Artist Aimee Stewart

The Attic of My Childhood
by Helen Emma Maring



Oh, the wonders of that attic,
How I loved to climb its stair
Made of steps just like a ladder
And a trap door waiting there!

Through fan-shapen windows, streaming,
Came the golden shafts of sun,
Through the fairy curtains gleaming,
That the tireless spiders spun.

There, a distaff, wheel and treadle,
Lay beneath the sloping roof,
None there were who knew its uses—
Gone, the maker of the woof.

There, too, hung a war-time weapon—
Grandpa’s bayonet, so grim.
He had whipped the Rebel army—
General Grant a-helping him.
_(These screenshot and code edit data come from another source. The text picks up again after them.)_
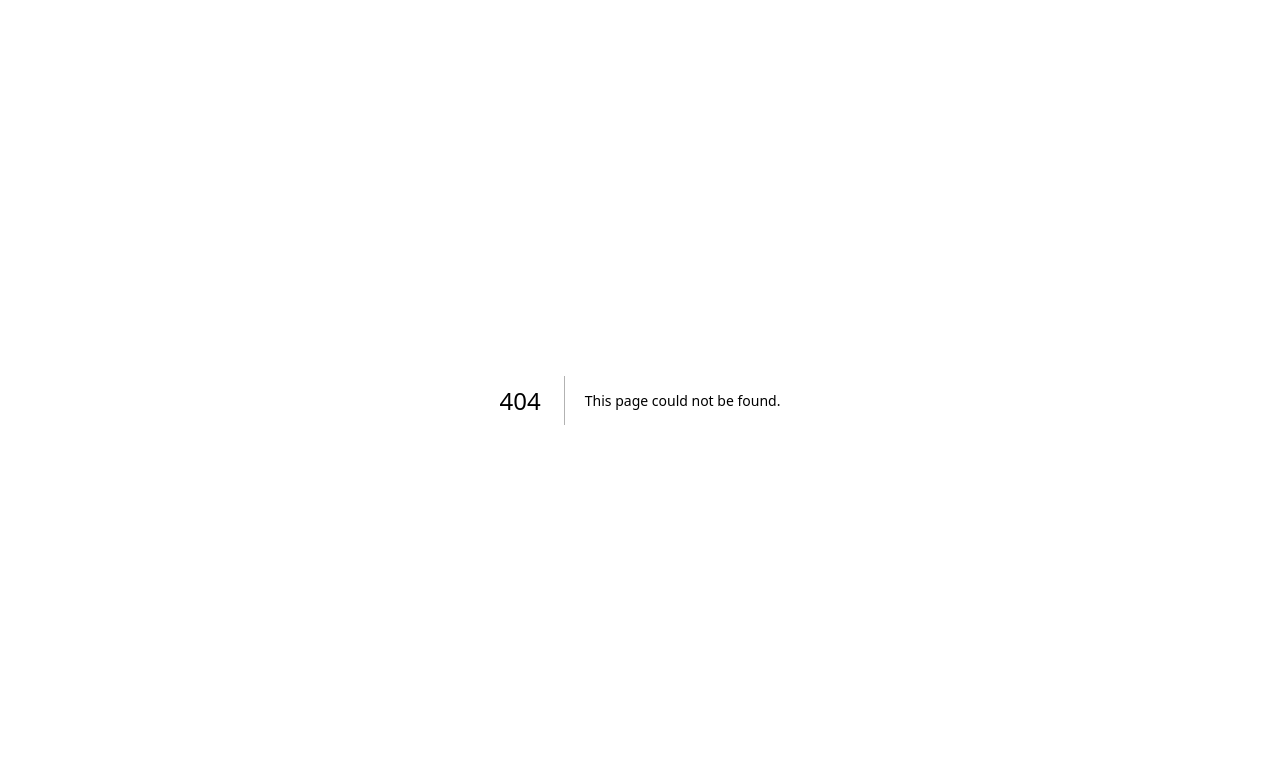
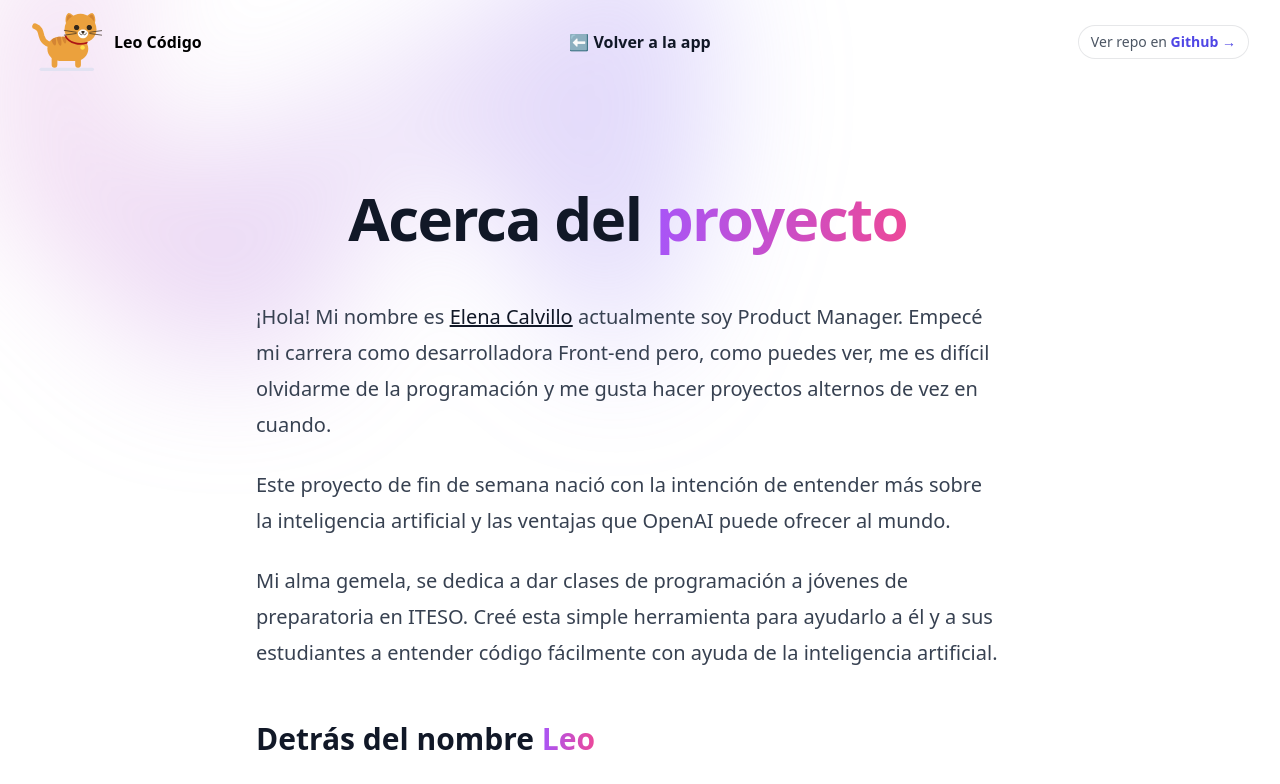
Before and after one commit to elenacalvillo/Leo-Codigo-AI, a Next.js app: page /about in a window 1280 px wide. Before the commit this address had no page. Shown: the top 784 px of the page. Built offline with nearby package versions, Linux system fonts and the light colour scheme; what tailwind-highlightjs would draw is missing.

Commit message:
New about page and redesigned home page

```diff
--- /dev/null
+++ b/pages/about.js
@@ -0,0 +1,158 @@
+import Head from "next/head";
+import Image from 'next/image'
+import { useState, useEffect } from 'react';
+import { Dialog } from '@headlessui/react'
+import { Bars3Icon, XMarkIcon } from '@heroicons/react/24/outline'
+
+const navigation = [
+  { name: '⬅ Volver a la app', href: '/' },
+]
+
+export default function About() {
+
+  return (
+    <div>
+      <Head>
+        <title>Leo Código | Entiende código con Inteligencia Artificial</title>
+        <link rel="icon" href="/favicon.ico" />
+      </Head>
+
+      <main>
+        <div className="isolate bg-white">
+          <div className="absolute inset-x-0 top-[-10rem] -z-10 transform-gpu overflow-hidden blur-3xl sm:top-[-20rem]">
+            <svg
+              className="relative left-[calc(50%-11rem)] -z-10 h-[21.1875rem] max-w-none -translate-x-1/2 rotate-[30deg] sm:left-[calc(50%-30rem)] sm:h-[42.375rem]"
+              viewBox="0 0 1155 678"
+              fill="none"
+              xmlns="http://www.w3.org/2000/svg"
+            >
+              <path
+                fill="url(#45de2b6b-92d5-4d68-a6a0-9b9b2abad533)"
+                fillOpacity=".3"
+                d="M317.219 518.975L203.852 678 0 438.341l317.219 80.634 204.172-286.402c1.307 132.337 45.083 346.658 209.733 145.248C936.936 126.058 882.053-94.234 1031.02 41.331c119.18 108.451 130.68 295.337 121.53 375.223L855 299l21.173 362.054-558.954-142.079z"
+              />
+              <defs>
+                <linearGradient
+                  id="45de2b6b-92d5-4d68-a6a0-9b9b2abad533"
+                  x1="1155.49"
+                  x2="-78.208"
+                  y1=".177"
+                  y2="474.645"
+                  gradientUnits="userSpaceOnUse"
+                >
+                  <stop stopColor="#9089FC" />
+                  <stop offset={1} stopColor="#FF80B5" />
+                </linearGradient>
+              </defs>
+            </svg>
+          </div>
+          <div className="px-6 pt-6 lg:px-8">
+            <div>
+              <nav
+                className="flex h-9 items-center justify-between"
+                aria-label="Global"
+              >
+                <div className="flex lg:min-w-0 lg:flex-1" aria-label="Global">
+                  <a
+                    href="#"
+                    className="-m-1.5 p-1.5 flex items-center justify-between"
+                  >
+                    <Image
+                      src="/leo.svg"
+                      alt="Leo Pawie Walking"
+                      width={70}
+                      height={50}
+                    />
+                    <span className="font-bold p-3">Leo Código</span>
+                  </a>
+                </div>
+
+                <div className="flex justify-center gap-x-12">
+                  {navigation.map((item) => (
+                    <a
+                      key={item.name}
+                      href={item.href}
+                      className="font-semibold text-gray-900 hover:text-gray-900"
+                    >
+                      {item.name}
+                    </a>
+                  ))}
+                </div>
+                <div className="lg:flex lg:min-w-0 lg:flex-1 lg:justify-end">
+                  <div className="relative rounded-full py-1 px-3 text-sm leading-6 ring-1 ring-gray-900/10 hover:ring-gray-900/20">
+                    <span className="text-gray-600">
+                      Ver repo en{" "}
+                      <a href="https://github.com/elenacalvillo/Leo-Codigo-AI" className="font-semibold text-indigo-600">
+                        <span className="absolute inset-0" aria-hidden="true" />
+                        Github <span aria-hidden="true">&rarr;</span>
+                      </a>
+                    </span>
+                  </div>
+                </div>
+              </nav>
+            </div>
+          </div>
+
+          <main>
+            <div className="relative px-6 lg:px-8">
+              <div className="mx-auto max-w-3xl pt-20 pb-32 sm:pt-32 sm:pb-40">
+                <div>
+                  <div>
+                    <article class="prose lg:prose-xl">
+                      <h1 className="font-bold tracking-tight sm:text-center sm:text-6xl">
+                        Acerca del <span className="font-extrabold text-transparent bg-clip-text bg-gradient-to-r from-purple-500 to-pink-500">proyecto</span>
+                      </h1>
+                      <p>¡Hola! Mi nombre es <a href="https://elenacalvillo.com">Elena Calvillo</a> actualmente soy Product Manager. Empecé mi carrera como desarrolladora Front-end pero, como puedes ver, me es difícil olvidarme de la programación y me gusta hacer proyectos alternos de vez en cuando.</p>
+                      <p>Este proyecto de fin de semana nació con la intención de entender más sobre la inteligencia artificial y las ventajas que OpenAI puede ofrecer al mundo.</p>
+                      <p>Mi alma gemela, se dedica a dar clases de programación a jóvenes de preparatoria en ITESO. Creé esta simple herramienta para ayudarlo a él y a sus estudiantes a entender código fácilmente con ayuda de la inteligencia artificial.</p>
+                      <h3>Detrás del nombre <span className="font-extrabold text-transparent bg-clip-text bg-gradient-to-r from-purple-500 to-pink-500">Leo</span></h3>
+                      <span className="flex justify-center not-prose">
+                        <Image
+                          src="/real-leo.png"
+                          alt="Leo Pawie Walking"
+                          width={250}
+                          height={250}
+                        />
+                      </span>
+                      <p>Leo es el nombre de mi gato naranja. Pensé que hacer un juego de palabras en español con su nombre sería divertido para los jóvenes y, además, ayudaría a describir tal cual lo que esta aplicación hace: leer código.</p>
+
+                    </article>
+
+                  </div>
+
+                  <div className="absolute inset-x-0 top-[calc(100%-13rem)] -z-10 transform-gpu overflow-hidden blur-3xl sm:top-[calc(100%-30rem)]">
+                    <svg
+                      className="relative left-[calc(50%+3rem)] h-[21.1875rem] max-w-none -translate-x-1/2 sm:left-[calc(50%+36rem)] sm:h-[42.375rem]"
+                      viewBox="0 0 1155 678"
+                      fill="none"
+                      xmlns="http://www.w3.org/2000/svg"
+                    >
+                      <path
+                        fill="url(#ecb5b0c9-546c-4772-8c71-4d3f06d544bc)"
+                        fillOpacity=".3"
+                        d="M317.219 518.975L203.852 678 0 438.341l317.219 80.634 204.172-286.402c1.307 132.337 45.083 346.658 209.733 145.248C936.936 126.058 882.053-94.234 1031.02 41.331c119.18 108.451 130.68 295.337 121.53 375.223L855 299l21.173 362.054-558.954-142.079z"
+                      />
+                      <defs>
+                        <linearGradient
+                          id="ecb5b0c9-546c-4772-8c71-4d3f06d544bc"
+                          x1="1155.49"
+                          x2="-78.208"
+                          y1=".177"
+                          y2="474.645"
+                          gradientUnits="userSpaceOnUse"
+                        >
+                          <stop stopColor="#9089FC" />
+                          <stop offset={1} stopColor="#FF80B5" />
+                        </linearGradient>
+                      </defs>
+                    </svg>
+                  </div>
+                </div>
+              </div>
+            </div>
+          </main>
+        </div>
+      </main>
+    </div>
+  );
+}
--- a/pages/index.js
+++ b/pages/index.js
@@ -5,8 +5,7 @@ import { Dialog } from '@headlessui/react'
 import { Bars3Icon, XMarkIcon } from '@heroicons/react/24/outline'
 
 const navigation = [
-  { name: 'Product', href: '#' },
-  { name: 'Features', href: '#' },
+  { name: 'About ⮕', href: '/about' },
 ]
 
 export default function Home() {
@@ -97,7 +96,7 @@ export default function Home() {
                   </a>
                 </div>
 
-                <div className="invisible hidden flex justify-center gap-x-12">
+                <div className="flex justify-center gap-x-12">
                   {navigation.map((item) => (
                     <a
                       key={item.name}
@@ -109,9 +108,9 @@ export default function Home() {
                   ))}
                 </div>
                 <div className="lg:flex lg:min-w-0 lg:flex-1 lg:justify-end">
-                  <div className="relative overflow-hidden rounded-full py-1.5 px-4 text-sm leading-6 ring-1 ring-gray-900/10 hover:ring-gray-900/20">
+                  <div className="relative rounded-full py-1 px-3 text-sm leading-6 ring-1 ring-gray-900/10 hover:ring-gray-900/20">
                     <span className="text-gray-600">
-                      Ver repositorio en{" "}
+                      Ver repo en{" "}
                       <a href="https://github.com/elenacalvillo/Leo-Codigo-AI" className="font-semibold text-indigo-600">
                         <span className="absolute inset-0" aria-hidden="true" />
                         Github <span aria-hidden="true">&rarr;</span>
@@ -138,10 +137,31 @@ export default function Home() {
                     <p className="mt-6 text-lg leading-8 text-gray-600 sm:text-center">
                       ¿No sabes qué hace esta función? Pregúntale a la IA:
                     </p>
-                    <div className="mt-8 flex gap-x-4 sm:justify-center"></div>
+                    <div className="relative w-full h-48 mt-5">
+                      <div class="absolute top-0 left-20 p-6 max-w-sm mx-auto bg-white rounded-xl shadow-lg flex items-center space-x-4">
+                        <div class="shrink-0">
+                          <svg xmlns="http://www.w3.org/2000/svg" fill="none" viewBox="0 0 24 24" strokeWidth={1.5} stroke="currentColor" className="w-6 h-6">
+                            <path strokeLinecap="round" strokeLinejoin="round" d="M15.75 6a3.75 3.75 0 11-7.5 0 3.75 3.75 0 017.5 0zM4.501 20.118a7.5 7.5 0 0114.998 0A17.933 17.933 0 0112 21.75c-2.676 0-5.216-.584-7.499-1.632z" />
+                          </svg>
+                        </div>
+                        <div>
+                          <div class="text-lg text-slate-600">¿Qué hace print('Hello, world!') ?</div>
+                        </div>
+                      </div>
+                      <div class="absolute bottom-0 right-20 p-6 max-w-sm mx-auto bg-white rounded-xl shadow-lg flex items-center space-x-4">
+                        <div class="shrink-0">
+                          <svg xmlns="http://www.w3.org/2000/svg" fill="none" viewBox="0 0 24 24" strokeWidth={1.5} stroke="currentColor" className="w-6 h-6">
+                            <path strokeLinecap="round" strokeLinejoin="round" d="M21 7.5l-2.25-1.313M21 7.5v2.25m0-2.25l-2.25 1.313M3 7.5l2.25-1.313M3 7.5l2.25 1.313M3 7.5v2.25m9 3l2.25-1.313M12 12.75l-2.25-1.313M12 12.75V15m0 6.75l2.25-1.313M12 21.75V19.5m0 2.25l-2.25-1.313m0-16.875L12 2.25l2.25 1.313M21 14.25v2.25l-2.25 1.313m-13.5 0L3 16.5v-2.25" />
+                          </svg>
+                        </div>
+                        <div>
+                          <p class="text-slate-600">La función print() muestra en pantalla el texto que se le pasa como argumento.</p>
+                        </div>
+                      </div>
+                    </div>
                   </div>
 
-                  <form id="codeBlock">
+                  <form id="codeBlock" className="pt-20">
                     <div class="w-full mb-4 border border-gray-200 rounded-lg bg-gray-50 dark:bg-gray-700 dark:border-gray-600 shadow-lg">
                       <div class="flex items-center justify-between px-3 py-2 border-b dark:border-gray-600">
                         <div class="flex flex-wrap items-center divide-gray-200 sm:divide-x dark:divide-gray-600">
```
Also changed, not shown: public/real-leo.png (added), public/vercel.svg (added).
Oh, the treasures of that attic
Hanging from its rafters bare—
Coats of velvet, silken dresses,
Beaded bags, and wreaths of hair.

Hats and bonnets, shoes and slippers,
Used for masquerades a lot,
Plant jars and unhandled dippers
Underneath each leaky spot.

Shawls and scarfs and knitted mittens,
Colors of the Orient;
Dolls and doylies, sawdust kittens,
Oh, the money that was spent!

Strings of buttons, by the thousands,
Still no making of a pair;
Margaret sought them from the neighbors
When she wore beribboned hair.

Dainty bits of china, broken,
And a precious statue cracked,
All within their tissue wrappings,
Tied by loving hands—intact.

Winter apples, there for keeping,
Spread about upon the floor,
Big pound-sweets and golden russets,
But I never left a core.

Piles of butternuts there drying
Till their satin coats of green
Turned a sombre brown, all shrunken,
And the jagged shells were seen.

Whalebone ribs from old umbrellas,
And I smoked that acrid stuff,
Till my stomach in rebellion
Warned me—not another puff.

Hoopskirts, with and without bustles,
Linen dusters, carpet rags,
Quilting frames and curtain stretchers,
Magazines and traveling bags.

Paper sacks of downy feathers
Waiting there to fill a tick,
Foot-stools and some other comforts
Only used when folks were sick.

And within a trunk so aged
That its sides had turned to gray,
Were the tear-stained precious treasures
Of the ones who’d passed away—

Stockings made for brother Tommy,
Dresses that dear Nannie wore,
Dainty bits of broidered muslin—
Grandma’s needle-work of yore.

Ah! Each mortal has an attic
Where he stores the broken past—
Shattered hopes, and hours of gladness,
Loves that cling until the last.

Childhood plays within its shadow,
Manhood lingers in its gloom,
But Old Age lives midst the splendors,
There, in Memory’s Attic Room.